Now, for anyone who hoped that “Pi?nata” would sound anything at all like “Madvillainy,” I’ve got bad news. Freddie Gibbs, for those of you uneducated, bears no lyrical or stylistic resemblance to DOOM. Gibbs is less complex, more direct and has a more orthodox flow. Anyone who’s listened to literally any track in his discography should be able to deduce that much. Fortunately, though, Madlib is an incredibly diverse producer, with the uncanny ability to tailor a set of beats to fit the musical style of seemingly any emcee. DOOM, for example, epitomizes obscure, experimental Hip Hop.
The album’s first musical track, “Scarface,” provides a solid lyrical synopsis of quintessential Freddie Gibbs. Over an eerie yet smooth instrumental incorporating sirens, guitar rifts and 808 drums, Gibbs paints a pretty direct picture of crime and chaos, referencing incarcerated affiliates, payback by way of gunfire and narcotics trade. It also goes without saying that his voice becomes yet another instrument in Madlib’s symphony of gutter genius. Now, while “Scarface” would be an interesting introduction to any Freddie Gibbs project, some of the better tracks involve a venture into Gibbs’ more private thoughts and emotions.
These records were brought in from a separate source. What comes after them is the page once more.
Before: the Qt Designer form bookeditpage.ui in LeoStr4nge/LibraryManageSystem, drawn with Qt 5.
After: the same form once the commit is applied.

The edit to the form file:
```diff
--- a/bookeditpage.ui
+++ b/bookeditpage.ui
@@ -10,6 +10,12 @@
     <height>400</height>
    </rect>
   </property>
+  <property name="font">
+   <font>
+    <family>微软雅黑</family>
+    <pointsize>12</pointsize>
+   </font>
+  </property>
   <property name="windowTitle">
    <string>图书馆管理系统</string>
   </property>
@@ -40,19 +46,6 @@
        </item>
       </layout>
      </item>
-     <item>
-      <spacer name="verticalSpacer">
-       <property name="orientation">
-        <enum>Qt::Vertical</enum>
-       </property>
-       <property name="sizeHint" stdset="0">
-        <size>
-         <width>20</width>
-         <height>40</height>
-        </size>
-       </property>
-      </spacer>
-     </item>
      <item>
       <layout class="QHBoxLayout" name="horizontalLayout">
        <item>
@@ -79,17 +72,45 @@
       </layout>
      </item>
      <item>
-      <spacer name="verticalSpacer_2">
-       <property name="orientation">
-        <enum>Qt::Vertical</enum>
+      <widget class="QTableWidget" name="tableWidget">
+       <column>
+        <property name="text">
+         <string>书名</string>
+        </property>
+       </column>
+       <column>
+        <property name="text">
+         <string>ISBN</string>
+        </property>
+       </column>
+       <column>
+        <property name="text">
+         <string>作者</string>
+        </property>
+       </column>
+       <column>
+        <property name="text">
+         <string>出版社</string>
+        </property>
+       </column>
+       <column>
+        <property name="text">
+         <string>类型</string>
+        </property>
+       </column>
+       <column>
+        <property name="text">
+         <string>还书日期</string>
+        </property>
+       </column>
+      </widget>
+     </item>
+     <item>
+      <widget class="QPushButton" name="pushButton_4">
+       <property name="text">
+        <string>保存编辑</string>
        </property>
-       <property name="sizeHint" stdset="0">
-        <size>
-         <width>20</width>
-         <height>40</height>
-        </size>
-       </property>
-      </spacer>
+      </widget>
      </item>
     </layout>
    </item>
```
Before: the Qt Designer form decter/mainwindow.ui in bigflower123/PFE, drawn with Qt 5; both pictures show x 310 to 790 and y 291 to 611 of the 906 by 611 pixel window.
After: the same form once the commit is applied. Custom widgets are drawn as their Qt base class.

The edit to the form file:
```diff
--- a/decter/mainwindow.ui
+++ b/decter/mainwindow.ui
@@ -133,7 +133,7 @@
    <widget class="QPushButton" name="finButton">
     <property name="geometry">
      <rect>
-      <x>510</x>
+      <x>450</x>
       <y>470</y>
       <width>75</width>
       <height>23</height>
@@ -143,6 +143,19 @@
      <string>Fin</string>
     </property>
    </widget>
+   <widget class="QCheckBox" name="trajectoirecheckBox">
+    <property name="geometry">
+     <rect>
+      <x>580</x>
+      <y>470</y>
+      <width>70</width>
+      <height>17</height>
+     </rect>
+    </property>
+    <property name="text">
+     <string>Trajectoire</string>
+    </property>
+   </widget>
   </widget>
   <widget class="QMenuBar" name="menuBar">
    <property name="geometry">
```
Perhaps the best example is the next track, “Deeper,” which details with a good deal of vulnerability Gibbs’ past
relationship with a women who has moved on to a more mature and stable man. Love, especially in a romantic context, is traditionally labeled as taboo in the Gangsta Rap subgenre, as it could be linked to mental weakness. On “Pi?nata,” however, Gibbs seems to have no qualms about maintaining that the most calloused criminal can be every bit as emotional and vulnerable as an R&B singer without any blow to his masculinity. These tracks represent not only how dangerous Gibbs’ flow can sound, especially over the right production, but also how his persona, which might at first seem one-dimensional, can be
applicable to so many different subject matters.
In addition to the project’s varying concepts, Gibbs demonstrates on the project’s grand finale, the title track, his ability to lyrically spazz with some of the underground biggest names, from Domo Genesis to Casey Veggies. The best verse on this posse cut goes to Meechy Darko of the Flatbush Zombies, who plays the role of the violent, crazed misfit perfectly. One might go so far as to call “Pi?nata” the 1Train of 2014. Oh, and the beat is freakin’ insane.
Simply, you should buy this album, regardless of your prior exposure to Madlib or Gibbs. The beats are interesting yet accessible. The subject matter is cohesive yet diverse, and Gibbs does some of his best rapping to date. It’s not an album you need to be a Hip Hop head to love, either. It’s just 17 tracks of sonic goodness.
Contact Kevin Costello at [email protected]